The Trump administration looms upon us after his inauguration yesterday as President of the United States of America, also known as the most powerful person on Earth. He is known for his racist, xenophobic, sexist and homophobic views and many have been dreading this day since his election in November, including myself and everyone else I know.

As a young woman living in Scotland, you might ask why I’m so worried about Donald Trump. I don’t live in America and I won’t be directly affected by his Presidency. But the USA is the UK’s closest ally, and with the rise of nationalism in both nations (shout out to Brexit), we are likely to be affected more than we realise. Not to mention that the USA is the most powerful and influential country in the world.

Trump’s record on women’s rights is dire. Like many Republicans he is pro-life – or as I prefer to call it, anti-choice – with regards to abortion. He wants to completely ban abortion, with exceptions only in cases of rape, incest or danger to the mother’s life. He hates the idea that Planned Parenthood is government-funded, and basically wants women to lose the majority of our reproductive rights. He has repeatedly objectified women publically and on camera, and has been taken to court for rape and sexual assault before. Many of his cabinet members share these kinds of sexist and outdated views, which is why this march is so important.

The Women’s March this weekend signifies a sort of peaceful solidarity, uniting against fascism and conservative views that hinder women’s lives. It may be the calm before the storm, but maybe we just need to fight harder for our rights in the wake of the storm.

Hey there!

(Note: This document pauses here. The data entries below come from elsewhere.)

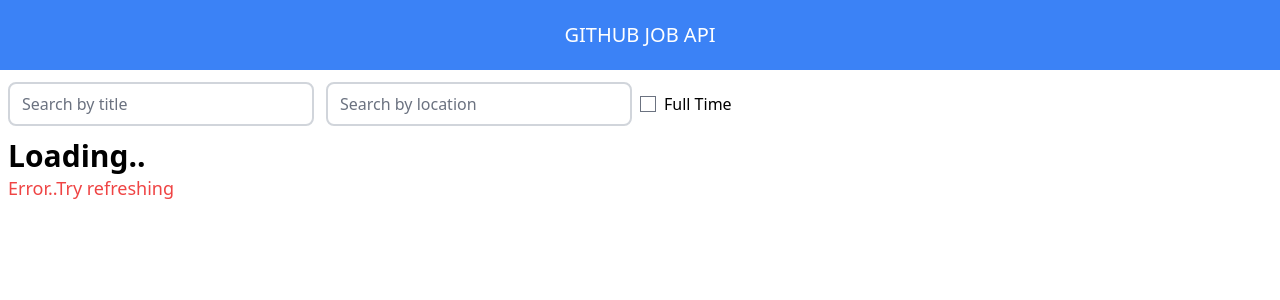
Repository: ShamroOoz/Github-job-api-React-Tailwind
Page: /
The author's editor kept a copy of each file at every save. The page is drawn from the files as they stood at one save, then again after a run of saves.
The browser window is 1280 px wide. The pictures show the whole page.
The page's requests for data from a server got no answer. The project was rebuilt for these pictures with package versions that can differ from the ones it lists, and the page was loaded fresh each time. No one was signed in, and anything a server would have sent is missing. Also part of the build but not shown: craco.config.js.

Above is the page before, as saved 2021-03-21 16:50:57.

### src/index.css
@tailwind base;
@tailwind components;
@tailwind utilities;

.text-style {
  @apply w-3/5 outline-none border-0 focus:ring-2 ring-indigo-600 border-2 border-gray-300 rounded-lg placeholder-gray-500 placeholder-opacity-100;
}

### src/App.js
import { useState } from "react";
import { useFetch } from "./components/Hooks/useFetch";
import NavBar from "./components/NavBar";
import SearchForm from "./components/SearchForm";

function App() {
  const [params, setparam] = useState({});
  const [page, setpage] = useState(1);
  const { jobs, loading, error } = useFetch(params, page);

  const handleparamchange = (e) => {
    setpage(1);
    let param = e.target.name;
    let value = e.target.value;
    setparam((prevparams) => {
      return { ...prevparams, [param]: value };
    });
  };

  return (
    <>
      <NavBar />
      <SearchForm handleparamchange={handleparamchange} params={params} />
      <div className="px-2">
        {loading && <div className="text-3xl font-bold">Loading..</div>}
        {error && (
          <div className="text-lg text-red-500">Error..Try refreshing</div>
        )}
        <div>
          {jobs &&
            jobs.map((job) => (
              <li className="leading-7 text-xl" key={job.id}>
                {job.title}
              </li>
            ))}
        </div>
      </div>
    </>
  );
}

export default App;

### src/components/Hooks/useFetch.js
import { useReducer, useEffect } from "react";
import axios from "axios";
import { reducer, ACTIONS } from "../Reducer/Reduce";

//
const { MAKE_REQUEST, GET_DATA, ERROR } = ACTIONS;
const BASE_URL =
  "https://secret-ocean-49799.herokuapp.com/https://jobs.github.com/positions.json";

const initialState = {
  jobs: [],
  loading: false,
  error: false,
};

export const useFetch = (params, page) => {
  const [state, dispatch] = useReducer(reducer, initialState);

  //useeffect hook to get data

  useEffect(() => {
    const cancelToken = axios.CancelToken.source();
    dispatch({ type: MAKE_REQUEST, payload: "" });
    axios
      .get(BASE_URL, {
        cancelToken: cancelToken.token,
        params: {
          markdown: true,
          page: page,
          ...params,
        },
      })
      .then((res) => {
        dispatch({ type: GET_DATA, payload: res.data });
        console.log(res.data);
      })
      .catch((err) => {
        if (axios.isCancel(err)) return;
        dispatch({ type: ERROR, payload: err });
      });
    //clean up
    return () => {
      cancelToken.cancel();
    };
  }, [page, params]);

  return state;
};

### src/components/NavBar.js
import React from "react";

const NavBar = () => {
  return (
    <nav className="relative flex flex-wrap items-center justify-center px-2 py-3 navbar-expand-lg bg-blue-500 ">
      <h2 className=" inline-block py-2 whitespace-no-wrap uppercase text-xl font-normal leading-normal  text-white">
        Github Job Api
      </h2>
    </nav>
  );
};

export default NavBar;

### src/components/SearchForm.js
import React from "react";

const SearchForm = ({ handleparamchange, params }) => {
  return (
    <form>
      <div className="grid grid-cols-2  ">
        <div className="py-3 px-2 flex space-x-3 ">
          <input
            className="text-style"
            type="text"
            placeholder={`Search by title `}
            name="description"
            value={params.description || ""}
            onChange={handleparamchange}
          />
          <input
            className="text-style"
            type="text"
            placeholder={`Search by location`}
            name="location"
            value={params.location || ""}
            onChange={handleparamchange}
          />
        </div>
        <div className="flex">
          <label className="flex items-center">
            <input
              type="checkbox"
              value={params.full_time || ""}
              onChange={handleparamchange}
            />
            <span className="ml-2">Full Time </span>
          </label>
        </div>
      </div>
    </form>
  );
};

export default SearchForm;

### src/components/Reducer/Reduce.js
export const ACTIONS = {
  MAKE_REQUEST: "MAKE_REQUEST",
  GET_DATA: "GET_DATA",
  ERROR: "ERROR",
};

export const reducer = (state, action) => {
  switch (action.type) {
    case ACTIONS.MAKE_REQUEST:
      return { ...state, loading: true };
    case ACTIONS.GET_DATA:
      return {
        ...state,
        loading: false,
        jobs: action.payload,
      };
    case ACTIONS.ERROR:
      return { ...state, error: true };
    default:
      return state;
  }
};

### src/components/Pagination.js
import React from "react";

const Pagination = () => {
  return (
    <div className="py-2">
      <nav className="block">
        <ul className="flex pl-0 rounded list-none flex-wrap">
          <li>
            <a
              href="#pablo"
              className="first:ml-0 text-xs font-semibold flex w-8 h-8 mx-1 p-0 rounded-full items-center justify-center leading-tight relative border border-solid border-blue-500 bg-white text-blue-500"
            >
              <i className="fas fa-chevron-left -ml-px"></i>
            </a>
          </li>
          <li>
            <a
              href="#pablo"
              className="first:ml-0 text-xs font-semibold flex w-8 h-8 mx-1 p-0 rounded-full items-center justify-center leading-tight relative border border-solid border-blue-500 text-white bg-blue-500"
            >
              1
            </a>
          </li>
          <li>
            <a
              href="#pablo"
              className="first:ml-0 text-xs font-semibold flex w-8 h-8 mx-1 p-0 rounded-full items-center justify-center leading-tight relative border border-solid border-blue-500 bg-white text-blue-500"
            >
              2
            </a>
          </li>
          <li>
            <a
              href="#pablo"
              className="first:ml-0 text-xs font-semibold flex w-8 h-8 mx-1 p-0 rounded-full items-center justify-center leading-tight relative border border-solid border-blue-500 bg-white text-blue-500"
            >
              3
            </a>
          </li>
          <li>
            <a
              href="#pablo"
              className="first:ml-0 text-xs font-semibold flex w-8 h-8 mx-1 p-0 rounded-full items-center justify-center leading-tight relative border border-solid border-blue-500 bg-white text-blue-500"
            >
              4
            </a>
          </li>
          <li>
            <a
              href="#pablo"
              className="first:ml-0 text-xs font-semibold flex w-8 h-8 mx-1 p-0 rounded-full items-center justify-center leading-tight relative border border-solid border-blue-500 bg-white text-blue-500"
            >
              5
            </a>
          </li>
          <li>
            <a
              href="#pablo"
              className="first:ml-0 text-xs font-semibold flex w-8 h-8 mx-1 p-0 rounded-full items-center justify-center leading-tight relative border border-solid border-blue-500 bg-white text-blue-500"
            >
              <i className="fas fa-chevron-right -mr-px"></i>
            </a>
          </li>
        </ul>
      </nav>
    </div>
  );
};

export default Pagination;

Loaded but not shown: public/index.html (common file); src/index.js (common file); tailwind.config.js (common file)

After the next 2 saves:
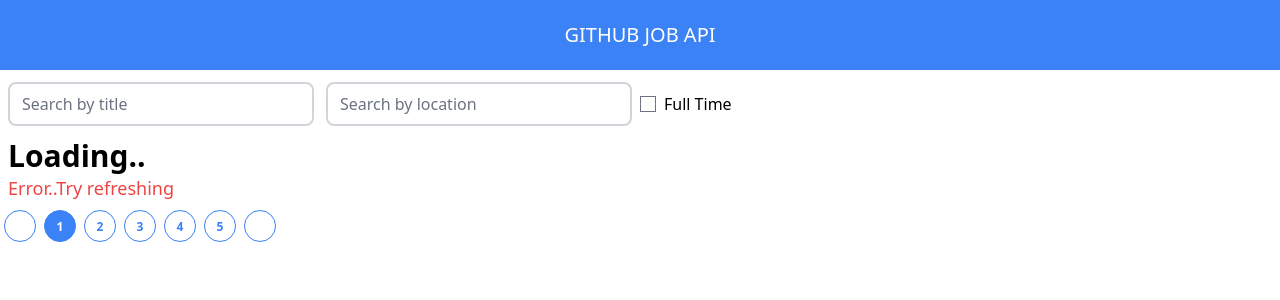
The 2 saves are shown as one change because 1 did not build or start.
The last was saved 62 s later.
--- a/src/App.js
+++ b/src/App.js
@@ -2,6 +2,7 @@
 import { useFetch } from "./components/Hooks/useFetch";
 import NavBar from "./components/NavBar";
 import SearchForm from "./components/SearchForm";
+import Pagination from "./components/Pagination";
 
 function App() {
   const [params, setparam] = useState({});
@@ -35,6 +36,7 @@
             ))}
         </div>
       </div>
+      <Pagination />
     </>
   );
 }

We are Powered By Girl. We're young women who write for young women. We do it because we believe there's more to 13-25 year old women than clothes, boys and celebrities. So please have a look at our stuff, and join us!

Sign up to get our blogs in your inbox!